Recently I was asked to write about why the telling of migrant stories is important, for the Public Libraries of New Zealand newsletter. This is part of that article.
I’ve been writing in the territory of migration, cultural shifts and connections, for three decades now. I believe that an important role for a writer is to be the writer for the person who has the story to tell but not necessarily the ability or opportunity to tell it. In my books Migrant Journeys, I have in my arms both ways, Borany’s Story, and The Crescent Moon, I have been the writer on behalf of many storytellers. More of Us, the collection of poetry published by Landing Press earlier this year, required a different role, as editor, so that the voices of the poets, who had all come to New Zealand as migrants or refugees, were heard directly.
In the larger picture, I strongly believe that the telling of personal stories shifts our minds in a way that facts can’t. If I tell you my personal story, and you tell me yours, we can no longer hold stereotypes of each other. No matter if one of us is wearing a hijab, or a gang patch, or a suit and tie – we become individuals to each other.
Fiction allows us to explore this cultural territory in other ways. Last year I published A Change of Key, an adult novel, which is a sequel to The Score. Alice Tawhai wrote in Landfall, “… it’s completely essential reading for all secondary school English classes. An opportunity to gain empathy and understanding for those who are new to our country wouldn’t go amiss for young people who’ve been here for longer, and others will see themselves or their families reflected in our literature for perhaps the first time.”

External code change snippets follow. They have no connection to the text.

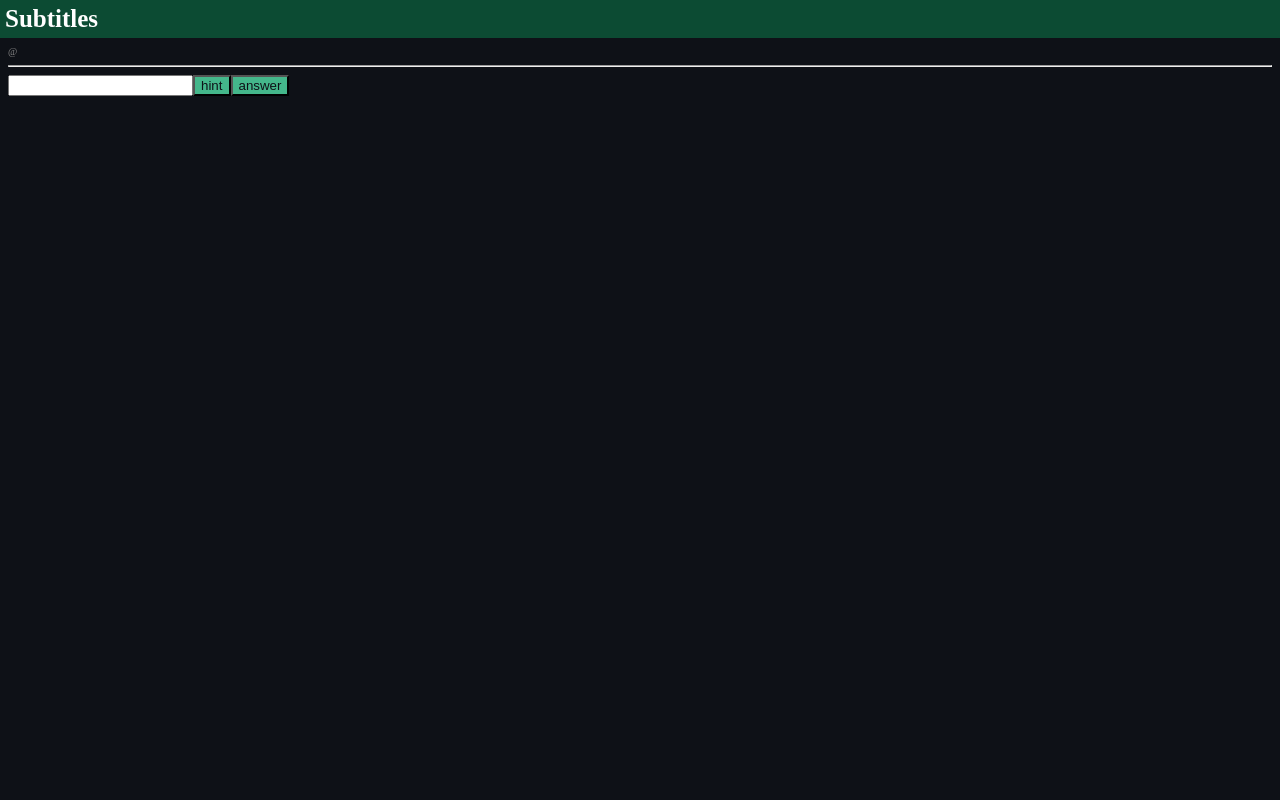
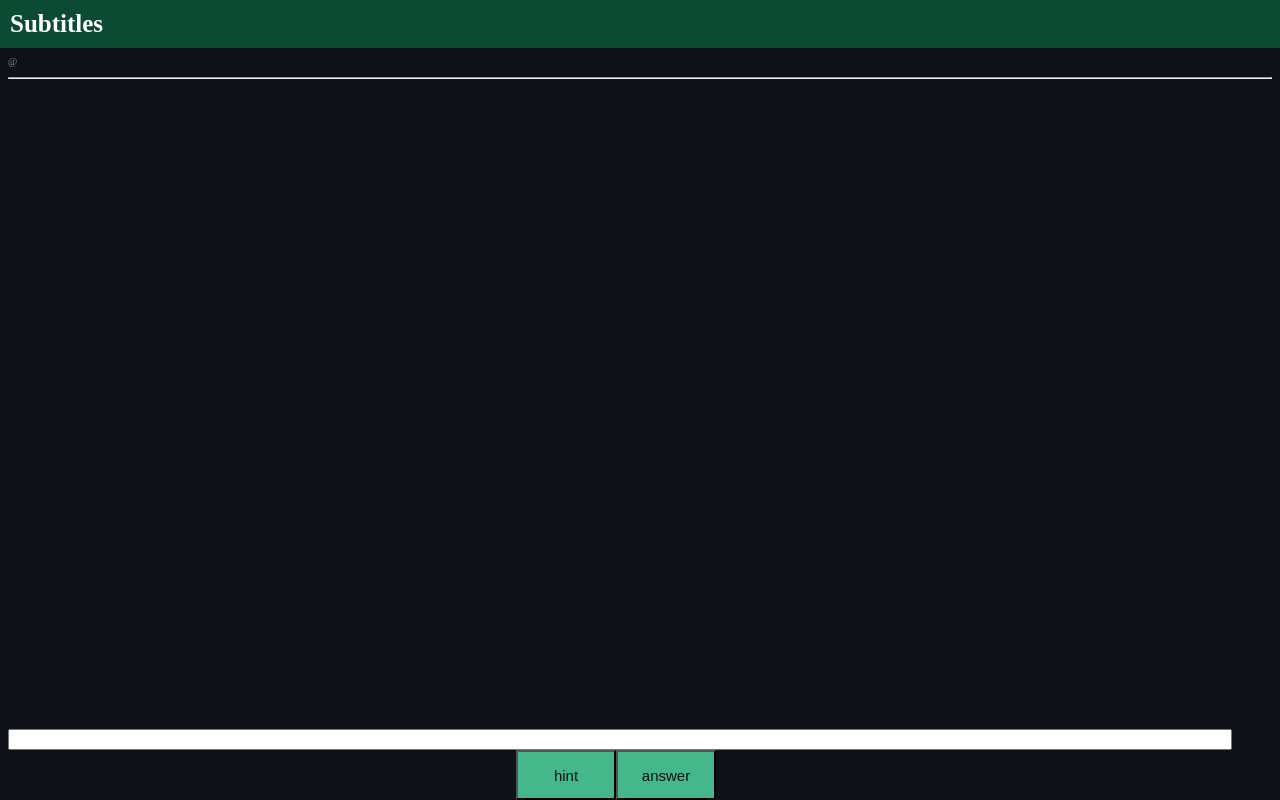
Before and after one commit to astromech-droid/subtitles, a Django app: page /app/wordguesser/ in a window 1280 px wide. Run offline with Django 4.2, Linux system fonts and the light colour scheme; data that the repository does not hold is empty.

Commit message:
[wordgusser]レイアウトを微修正

```diff
--- a/app/templates/app/base.html
+++ b/app/templates/app/base.html
@@ -28,7 +28,7 @@
             color: white;
             background-color: #0C4B33;
             margin: 0px;
-            padding: 5px;
+            padding: 10px;
             font-weight: bold;
             font-size: 25px;
         }
--- a/app/templates/app/wordguesser.html
+++ b/app/templates/app/wordguesser.html
@@ -22,6 +22,32 @@
     #line {
         display: flex;
         flex-wrap: wrap;
+    }
+
+    .footer {
+        position: absolute;
+        bottom: 0px;
+        width: 95%;
+    }
+
+    input {
+        width: 100%;
+        height: 15px;
+    }
+
+    .buttons {
+        display: flex;
+        justify-content: center;
+    }
+
+    button {
+        width: 100px;
+        height: 50px;
+        font-size: 15px;
+    }
+
+    #app {
+        font-size: 20px;
     }
 </style>
 
@@ -48,17 +74,21 @@
     </div>
     <div class="title">@[[ line.title ]]</div>
     <hr>
-    <input v-model="answer" @keyup.enter="judge" />
-    <span v-if="showAnswer">
-        <button @click="fetchLine">next</button>
-    </span>
-    <span v-else>
-        <button @click="addLines">hint</button>
-        <button @click="judge">answer</button>
-    </span>
     <div v-show="showAnswer">
         <span v-if="correct" class="correct">CORRECT</span>
         <span v-else class="incorrect">INCORRECT</span>
+    </div>
+    <div class="footer">
+        <input v-model="answer" @keyup.enter="judge" /><br>
+        <div class="buttons">
+            <div v-if="showAnswer">
+                <button @click="fetchLine">next</button>
+            </div>
+            <div v-else>
+                <button @click="addLines">hint</button>
+                <button @click="judge">answer</button>
+            </div>
+        </div>
     </div>
 </div>
 
```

This is the nub of why all these books are important: they allow migrants to see themselves as part of mainstream society, and they allow the mainstream the opportunity for better understanding.